barplot(P_A, col="darkgreen", names.arg=region_names,
ylab="Probability", main="Prior distribution", ylim=c(0,0.25))


Here we made the maximum value of the $y$-axis be 0.25. You can adjust that number as you see fit. Similar commands will plot the remaining probability distributions.

2. Since the rat prefers to spend time at the ends of the track, the end regions play a special role. Without measuring a spike from any neuron (i.e., using the prior distribution), observe that the rat is mostly likely to be in one of the two end regions (region 1 or 10). Let $E$ be the event that the rat is in one of the two end regions of the track (region 1 or 10). What is the probability that the rat is in one of those two regions? Express that probability in symbols, in terms of the event $E$.

3. If you measure a spike from neuron 1 in a 10 ms window, in which region(s) is the rat most likely to be? (If there are multiple regions with the same probability in from this posterior distribution, state all the regions.) One of those identified regions should not be an endpoint; this highly-likely non-endpoint region is the most interesting region. Let $B_1$ be the event that the rat is in that region or one of its neighboring regions on either side. (The event $B_1$ should include three regions.) What is $P(B_1 \,|\, R_1=1)$? Compare that probability to $P(E \,|\, R_1=1)$.

4. If you measure a spike from neuron 2 in a 10 ms window, in which region is the rat most likely to be? Let $B_2$ be the event that the rat is in that region or one of its neighboring regions on either side. What is $P(B_2 \,|\, R_2=1)$? Compare that proability to $P(E \,|\, R_2=1)$.

5. From which neuron can you better decode the rat's location?

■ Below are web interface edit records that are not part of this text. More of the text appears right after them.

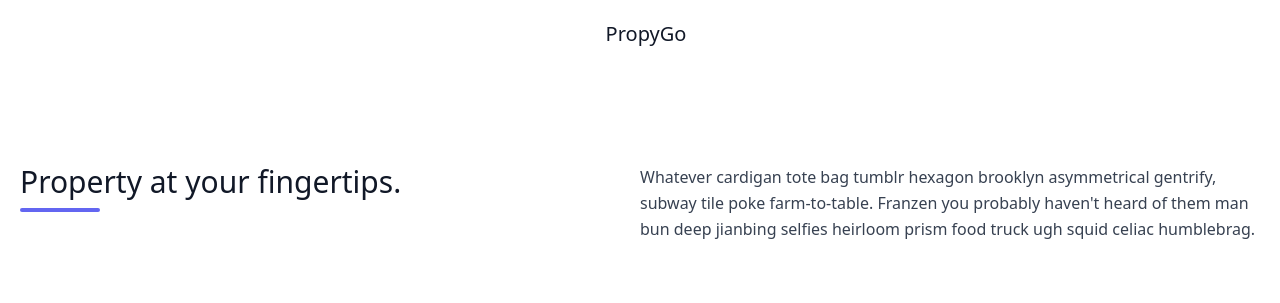
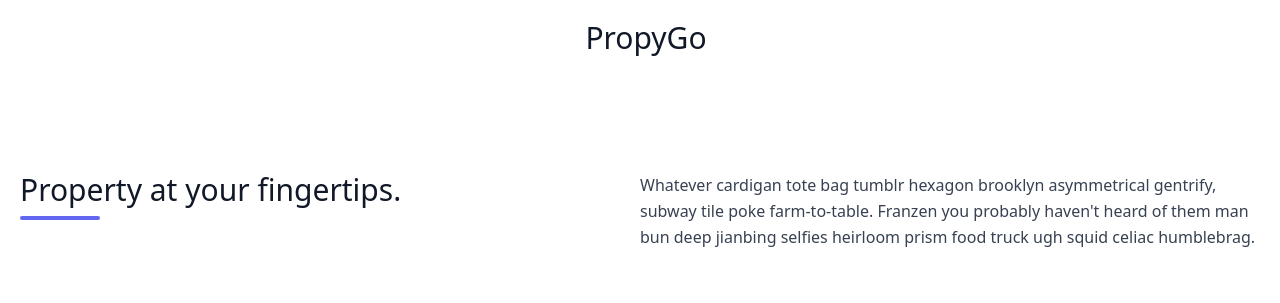
Before and after one commit to akash2112/PropyGo, a plain HTML site: page index.html in a window 1280 px wide. Shown: the top 303 px of the page. Drawn offline with nearby package versions, Linux system fonts and the light colour scheme.

Commit message:
Add files via upload

```diff
--- a/index.html
+++ b/index.html
@@ -21,7 +21,7 @@
             <!-- <svg xmlns="http://www.w3.org/2000/svg" fill="none" stroke="currentColor" stroke-linecap="round" stroke-linejoin="round" stroke-width="2" class="w-10 h-10 text-white p-2 bg-indigo-500 rounded-full" viewBox="0 0 24 24">
               <path d="M12 2L2 7l10 5 10-5-10-5zM2 17l10 5 10-5M2 12l10 5 10-5"></path>
             </svg> -->
-            <span class="ml-3 text-xl">PropyGo</span>
+            <span class="ml-3 text-3xl">PropyGo</span>
           </a>
           <div class="lg:w-2/5 inline-flex lg:justify-end ml-5 lg:ml-0">
             <!-- <button class="inline-flex items-center bg-gray-200 border-0 py-1 px-3 focus:outline-none hover:bg-gray-300 rounded text-base mt-4 md:mt-0">Button
```
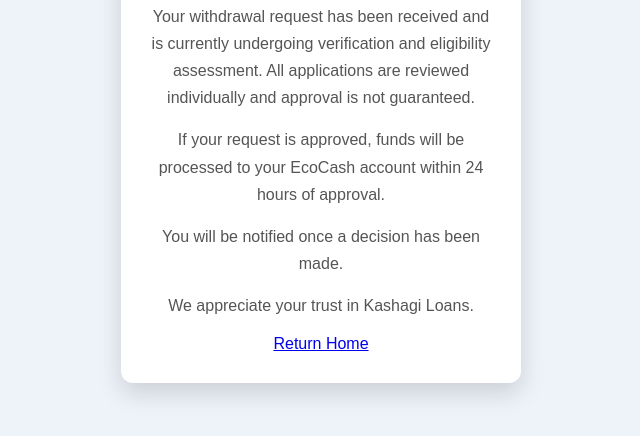
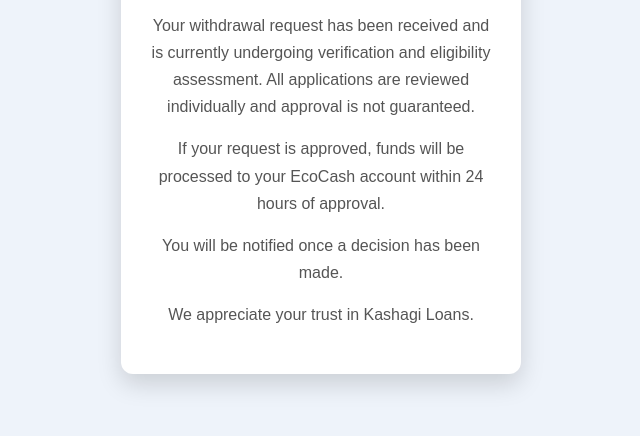
Before and after one commit to loulilly874-gif/Kashagi-loans, a website: page thankyou.html in a window 1280 px wide. Shown: the part 334-770 px from the top of the page, without its empty margins (319-959 px from the left). Drawn offline with Linux system fonts and the light colour scheme.

Commit message:
Update thankyou.html

```diff
--- a/thankyou.html
+++ b/thankyou.html
@@ -74,8 +74,6 @@
 You will be notified once a decision has been made.
 </p><p>
 We appreciate your trust in Kashagi Loans.
-</p><a href="index.html" class="btn">
-Return Home
 </a></div><script>
 
 const ecocashNumber =
```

Justify your answer.

6. What properties of that neuron lead to the better decoding? (Hint look at $P(R_1=1)$ and $P(R_2=1)$ compared to the probability of $R_1=1$ or $R_2=1$ when the rat is in the regions corresponding to $B_1$ or $B_2$.)

4. Step 4: Decode from two neurons simultaneously
1. If we assume that, when the rat is any particular region, the spikes of neuron 1 and neuron 2 are independent, then it's easy to determine the probability that both neurons spiked in a 10 ms window, conditioned on the rat being an region. Let $S$ be the event of a simultaneous spike, i.e., the event that both $R_1=1$ and $R_2$. Then, for $j=1,2,\ldots, 10$, let $P(S \,|\, A_j)$ denote the probability that both $R_1=1$ and $R_2=1$ when the rat is in region $j$. If the events $R_1=1$ and $R_2=1$ are independent in each region, then these probabilities are just the products of the probabilities of the individual spiking events: $$P(S \,|\, A_j) = P(R_1=1, R_2=1 \,|\, A_j) =P(R_1=1 \,|\, A_j)P(R_2=1 \,|\, A_j).$$ Calculate the 10 probabilities $P(S \,|\, A_j)$.

Once you have calculated these ten probabilities, you can treat the event $S$ of the simultaneous spike $R_1=1$ and $R_2=1$ just like the individual events $R_1=1$ and $R_2=1$. In what follows, you'll just repeat the above calculations for these simultaneous spike events.

2. Calculate the (marginal) probability of observing simultaneous spikes, $P(S)$. (The calculation should be exactly the same as for calculating $P(R_1=1)$, except that you use the 10 numbers $P(S \,|\, A_j)$ instead of the 10 numbers $P(R_1=1 \,|\, A_j)$.)
3. Use Bayes' theorem to decode that rat's position based on the measurement of simultaneous spikes in both neurons: $P(A_j \,|\, S)$. (Again, the calculation is exactly the same as for the $R_1=1$ case. Use Bayes' theorem in the same way.)
4. Sketch a bar graph of the probability distribution $P(A_j \,|\, S)$.
5. If you measure a spike from both neuron 1 and neuron 2 in a 10 ms window, in which region is the rat most likely to be? Let $B_3$ be the event that the rat is in that region or one of its neighboring regions on either side. What is $P(B_3 \,|\, S)$? Compare that probability to $P(E \,|\, S)$.
6. From which measurement can you better decode the neuron's location: measurement of a spike in neuron 1, measurement of a spike in neuron 2, or measurement of simultaneous spikes in both neurons? Justify your answer.